William F. Morris

Bill Morris studies the population ecology of plants and insects (both herbivores and pollinators). Current projects include: the population dynamic consequences of constitutive and inducible resistance in plants, the maintenance of mutualistic interactions between flowering plants and nectar-robbing pollinators, the use of population-level attributes to detect biotic responses to ongoing environmental changes, and the use of mathematical models to assess viability of threatened and endangered populations. The common thread uniting these projects is that they combine field experiments and mathematical models to study population dynamics in natural and managed systems.
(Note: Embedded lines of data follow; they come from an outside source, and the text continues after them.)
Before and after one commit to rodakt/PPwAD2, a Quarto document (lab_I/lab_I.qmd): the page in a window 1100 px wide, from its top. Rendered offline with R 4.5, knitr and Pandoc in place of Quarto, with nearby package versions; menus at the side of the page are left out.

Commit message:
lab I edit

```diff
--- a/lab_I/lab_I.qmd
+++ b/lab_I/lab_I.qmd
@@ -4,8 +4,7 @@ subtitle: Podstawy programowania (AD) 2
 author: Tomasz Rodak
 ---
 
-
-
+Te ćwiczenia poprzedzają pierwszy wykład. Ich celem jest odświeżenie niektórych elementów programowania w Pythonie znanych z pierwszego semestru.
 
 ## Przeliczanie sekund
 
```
Education:
Ph.D., University of Washington, 1990
B.S., Cornell University, 1983

Office Location: 254 Biological Sciences Building
Office Phone: (919) 684-5257
Email Address: wfmorris@duke.edu

Specialties:
Ecology and Population Biology
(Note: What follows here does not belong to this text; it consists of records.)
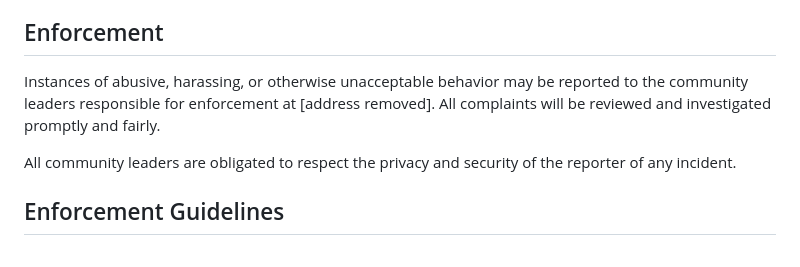
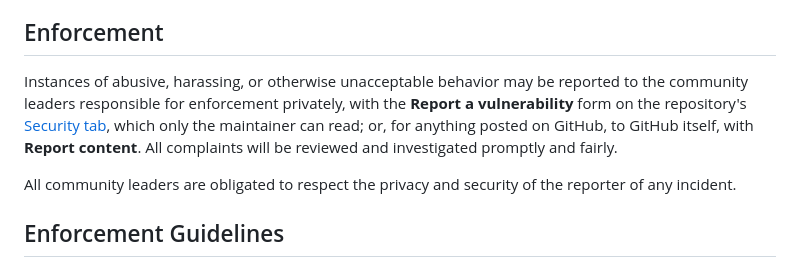
Before and after one commit to joeysim/write-on-replica, a Markdown page: CODE_OF_CONDUCT.md, the part around the change. Rendered like a GitHub page.

```diff
--- a/CODE_OF_CONDUCT.md
+++ b/CODE_OF_CONDUCT.md
@@ -36,7 +36,7 @@ This Code of Conduct applies within all community spaces, and also applies when
 
 ## Enforcement
 
-Instances of abusive, harassing, or otherwise unacceptable behavior may be reported to the community leaders responsible for enforcement at [address removed]. All complaints will be reviewed and investigated promptly and fairly.
+Instances of abusive, harassing, or otherwise unacceptable behavior may be reported to the community leaders responsible for enforcement privately, with the **Report a vulnerability** form on the repository's [Security tab](https://github.com/joeysim/write-on-replica/security), which only the maintainer can read; or, for anything posted on GitHub, to GitHub itself, with **Report content**. All complaints will be reviewed and investigated promptly and fairly.
 
 All community leaders are obligated to respect the privacy and security of the reporter of any incident.
 
```
Also changed, not shown: SECURITY.md (+3 -5 lines).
Research Categories: Population ecology, mutualism, plant-insect interations, life-history adaptations to stochastic environments, theoretical ecology, conservation ecology

Research Description: Bill Morris studies the population ecology of plants and insects (both herbivores and pollinators). Current projects include: the population dynamic consequences of constitutive and inducible resistance in plants, the maintenance of mutualistic interactions between flowering plants and nectar-robbing pollinators, the use of population-level attributes to detect biotic responses to ongoing environmental changes, and the use of mathematical models to assess viability of threatened and endangered populations. The common thread uniting these projects is that they combine field experiments and mathematical models to study population dynamics in natural and managed systems.

Recent Publications   (More Publications)   (search)

  1. Campos, FA; Morris, WF; Alberts, SC; Altmann, J; Brockman, DK; Cords, M; Pusey, A; Stoinski, TS; Strier, KB; Fedigan, LM, Does climate variability influence the demography of wild primates? Evidence from long-term life-history data in seven species., Global Change Biology (June, 2017) [doi]  [abs].
  2. Canelles, Q; Saura-Mas, S; Brotons, L; García, MB; Lloret, F; Villellas, J; Morris, WF, Environmental stress effects on reproduction and sexual dimorphism in the gynodioecious species Silene acaulis, Environmental and Experimental Botany (June, 2017) [doi] .
  3. Vázquez, DP; Gianoli, E; Morris, WF; Bozinovic, F, Ecological and evolutionary impacts of changing climatic variability., Biological Reviews, vol. 92 no. 1 (February, 2017), pp. 22-42 [doi]  [abs].
  4. Sivakoff, FS; Morris, WF; Aschehoug, ET; Hudgens, BR; Haddad, NM, Habitat restoration alters adult butterfly morphology and potential fecundity through effects on host plant quality, Ecosphere, vol. 7 no. 11 (November, 2016), pp. e01522-e01522 [doi] .
  5. Aschero, V; Morris, WF; Vázquez, DP; Alvarez, JA; Villagra, PE, Demography and population growth rate of the tree Prosopis flexuosa with contrasting grazing regimes in the Central Monte Desert, Forest Ecology and Management, vol. 369 (June, 2016), pp. 184-190 [doi] .

Curriculum Vitae